WHAT YOU ARE ASKED TO DO :: Pull every line containing the word "hintText" from the records.

EXERCISE DATA ::

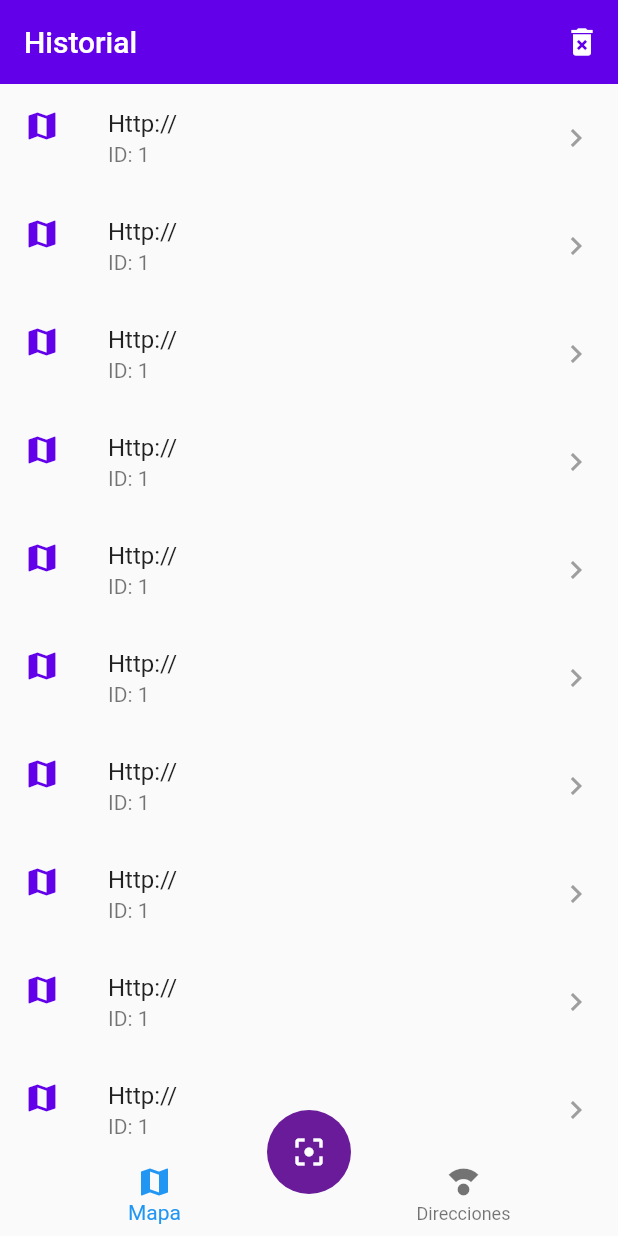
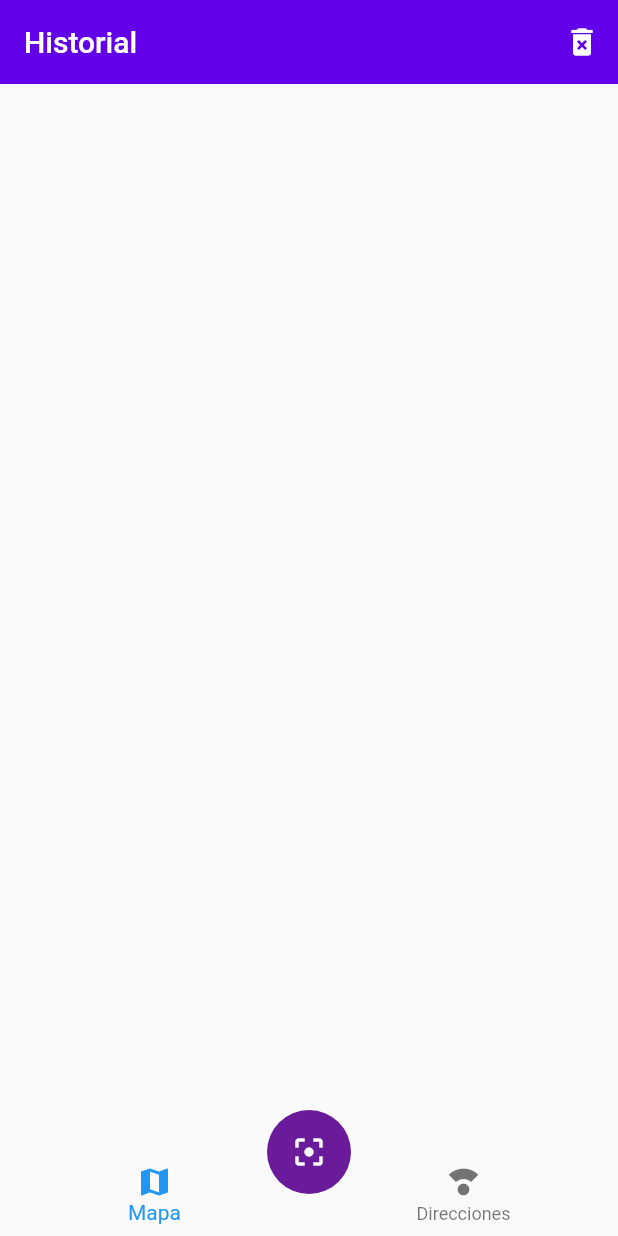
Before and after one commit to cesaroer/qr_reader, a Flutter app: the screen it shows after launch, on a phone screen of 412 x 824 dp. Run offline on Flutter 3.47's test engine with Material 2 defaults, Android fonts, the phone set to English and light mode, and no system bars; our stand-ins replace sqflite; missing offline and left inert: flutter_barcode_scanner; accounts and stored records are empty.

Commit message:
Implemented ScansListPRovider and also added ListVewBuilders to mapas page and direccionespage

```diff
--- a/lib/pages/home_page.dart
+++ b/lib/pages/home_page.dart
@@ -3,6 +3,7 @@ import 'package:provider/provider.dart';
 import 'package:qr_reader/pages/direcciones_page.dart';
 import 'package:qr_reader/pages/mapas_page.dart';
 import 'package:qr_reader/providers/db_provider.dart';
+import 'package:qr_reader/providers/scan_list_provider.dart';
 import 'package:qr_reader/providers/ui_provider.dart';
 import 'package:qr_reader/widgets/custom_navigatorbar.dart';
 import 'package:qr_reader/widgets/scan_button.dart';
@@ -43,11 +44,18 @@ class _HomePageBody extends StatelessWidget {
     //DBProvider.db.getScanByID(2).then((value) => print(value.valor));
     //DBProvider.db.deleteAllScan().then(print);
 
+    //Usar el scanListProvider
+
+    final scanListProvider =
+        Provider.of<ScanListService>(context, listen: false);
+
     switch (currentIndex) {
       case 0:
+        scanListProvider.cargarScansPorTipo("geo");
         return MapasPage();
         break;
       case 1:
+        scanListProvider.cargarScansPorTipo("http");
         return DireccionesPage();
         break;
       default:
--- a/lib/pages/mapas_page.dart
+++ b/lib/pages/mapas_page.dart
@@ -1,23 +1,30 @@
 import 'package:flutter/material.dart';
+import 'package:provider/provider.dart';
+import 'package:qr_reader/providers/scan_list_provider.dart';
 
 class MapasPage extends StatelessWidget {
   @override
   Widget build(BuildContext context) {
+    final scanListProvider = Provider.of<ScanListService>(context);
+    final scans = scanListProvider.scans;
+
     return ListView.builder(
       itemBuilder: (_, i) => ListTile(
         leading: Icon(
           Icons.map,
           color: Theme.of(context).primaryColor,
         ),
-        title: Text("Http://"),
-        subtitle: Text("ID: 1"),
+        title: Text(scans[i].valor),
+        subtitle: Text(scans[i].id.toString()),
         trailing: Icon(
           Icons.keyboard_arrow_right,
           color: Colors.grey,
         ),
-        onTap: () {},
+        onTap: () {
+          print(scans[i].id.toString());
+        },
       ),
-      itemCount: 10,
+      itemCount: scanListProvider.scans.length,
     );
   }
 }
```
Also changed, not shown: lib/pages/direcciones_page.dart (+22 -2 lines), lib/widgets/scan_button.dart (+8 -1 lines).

* * *

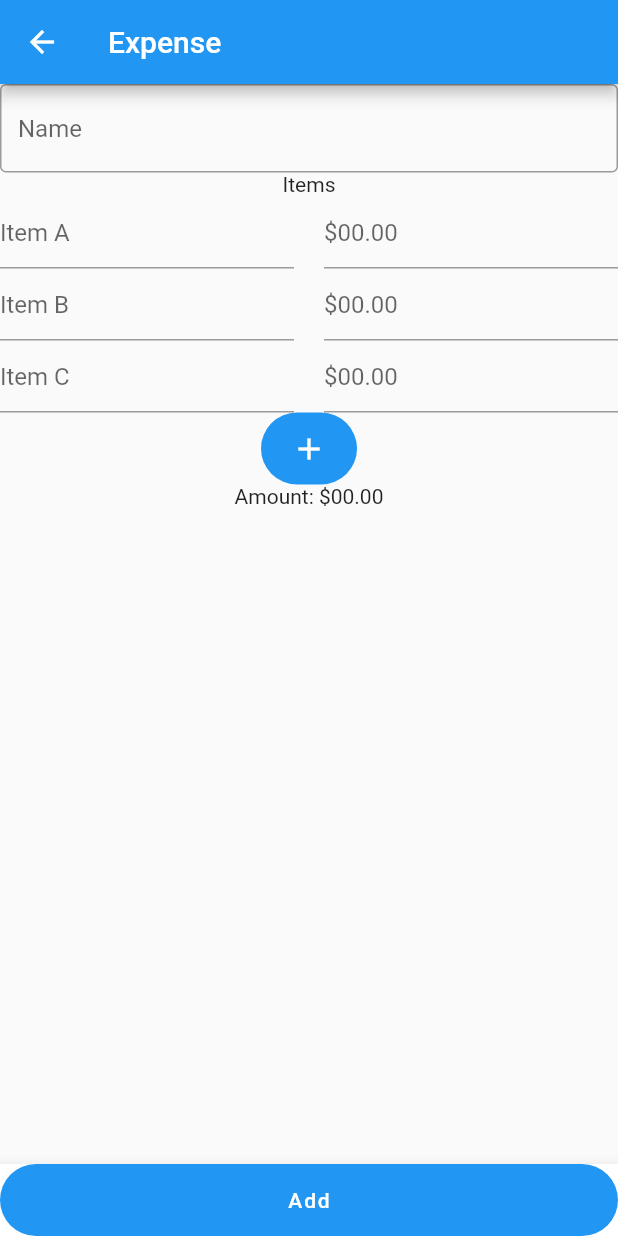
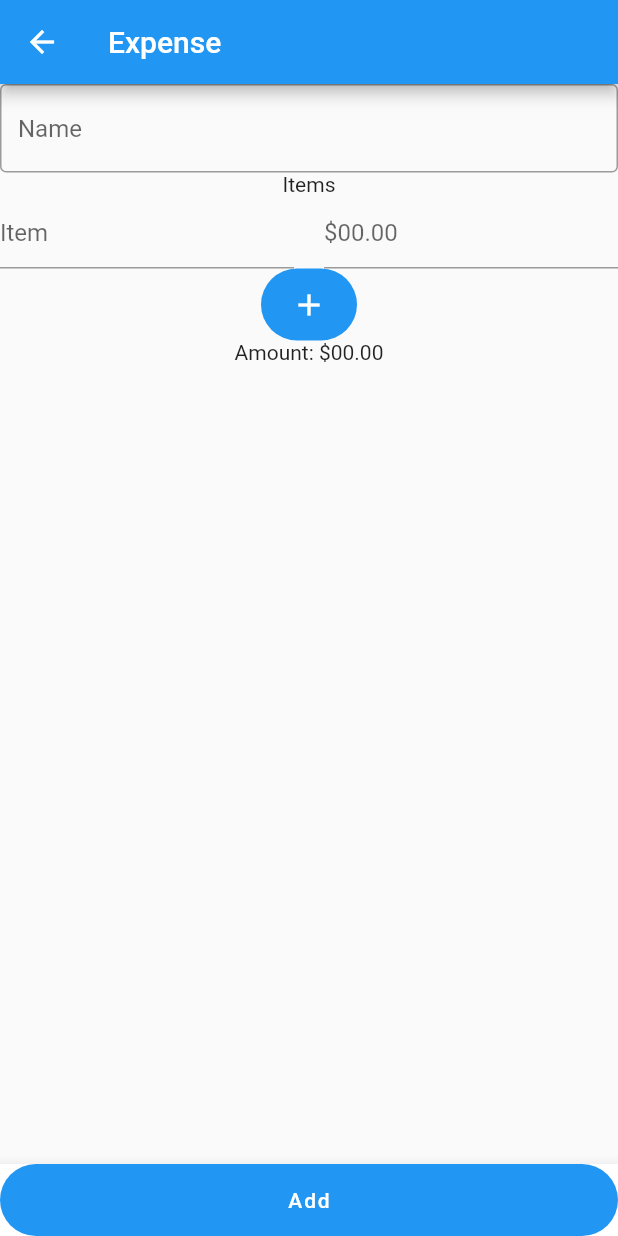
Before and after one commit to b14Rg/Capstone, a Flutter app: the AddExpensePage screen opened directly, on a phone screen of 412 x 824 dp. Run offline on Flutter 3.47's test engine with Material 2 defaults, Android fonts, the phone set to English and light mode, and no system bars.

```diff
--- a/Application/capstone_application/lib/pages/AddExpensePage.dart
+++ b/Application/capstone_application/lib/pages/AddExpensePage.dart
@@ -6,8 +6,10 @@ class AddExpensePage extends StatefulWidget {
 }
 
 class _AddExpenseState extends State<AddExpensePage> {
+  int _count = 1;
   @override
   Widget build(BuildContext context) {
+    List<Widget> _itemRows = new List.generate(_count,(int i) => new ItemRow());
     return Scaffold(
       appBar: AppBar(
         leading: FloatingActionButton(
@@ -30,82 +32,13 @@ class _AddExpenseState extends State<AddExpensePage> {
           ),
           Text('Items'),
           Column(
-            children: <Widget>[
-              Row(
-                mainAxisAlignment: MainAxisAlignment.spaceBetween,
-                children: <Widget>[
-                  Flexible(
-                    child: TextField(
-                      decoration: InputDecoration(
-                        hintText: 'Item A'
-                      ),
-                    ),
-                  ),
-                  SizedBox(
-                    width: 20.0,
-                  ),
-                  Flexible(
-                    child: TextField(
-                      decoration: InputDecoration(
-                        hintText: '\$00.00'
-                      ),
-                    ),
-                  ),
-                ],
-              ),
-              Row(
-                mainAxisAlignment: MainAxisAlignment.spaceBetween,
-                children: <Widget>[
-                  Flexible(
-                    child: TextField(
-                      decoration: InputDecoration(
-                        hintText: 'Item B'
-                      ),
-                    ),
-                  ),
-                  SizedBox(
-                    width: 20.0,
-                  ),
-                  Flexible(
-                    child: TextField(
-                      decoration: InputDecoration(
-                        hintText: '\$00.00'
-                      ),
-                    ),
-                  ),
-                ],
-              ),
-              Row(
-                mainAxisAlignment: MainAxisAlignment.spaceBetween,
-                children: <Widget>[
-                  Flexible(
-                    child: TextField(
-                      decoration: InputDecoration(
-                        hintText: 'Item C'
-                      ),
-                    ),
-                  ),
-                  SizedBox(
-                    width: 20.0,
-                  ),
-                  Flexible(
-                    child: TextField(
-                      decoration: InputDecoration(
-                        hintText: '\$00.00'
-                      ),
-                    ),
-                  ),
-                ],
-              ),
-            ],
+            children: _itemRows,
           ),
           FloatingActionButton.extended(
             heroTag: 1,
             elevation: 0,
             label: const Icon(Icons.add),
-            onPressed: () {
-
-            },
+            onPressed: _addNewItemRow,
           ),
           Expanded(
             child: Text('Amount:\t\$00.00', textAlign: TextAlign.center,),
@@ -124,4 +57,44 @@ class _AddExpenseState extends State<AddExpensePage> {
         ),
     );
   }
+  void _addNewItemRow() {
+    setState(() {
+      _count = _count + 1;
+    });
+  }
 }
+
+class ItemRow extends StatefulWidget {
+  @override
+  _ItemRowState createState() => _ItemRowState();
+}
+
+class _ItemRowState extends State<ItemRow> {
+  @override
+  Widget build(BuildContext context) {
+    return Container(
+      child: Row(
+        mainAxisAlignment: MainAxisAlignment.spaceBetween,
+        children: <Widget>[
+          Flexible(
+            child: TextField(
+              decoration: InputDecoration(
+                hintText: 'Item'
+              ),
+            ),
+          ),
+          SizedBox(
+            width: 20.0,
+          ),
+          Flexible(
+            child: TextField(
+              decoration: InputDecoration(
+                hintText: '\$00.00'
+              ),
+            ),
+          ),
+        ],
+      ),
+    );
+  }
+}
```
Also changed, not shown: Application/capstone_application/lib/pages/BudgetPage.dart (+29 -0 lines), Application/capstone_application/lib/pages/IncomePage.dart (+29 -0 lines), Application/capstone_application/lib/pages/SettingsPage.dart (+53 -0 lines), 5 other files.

RESPONSE ::
-                        hintText: 'Item A'
-                        hintText: '\$00.00'
-                        hintText: 'Item B'
-                        hintText: '\$00.00'
-                        hintText: 'Item C'
-                        hintText: '\$00.00'
+                hintText: 'Item'
+                hintText: '\$00.00'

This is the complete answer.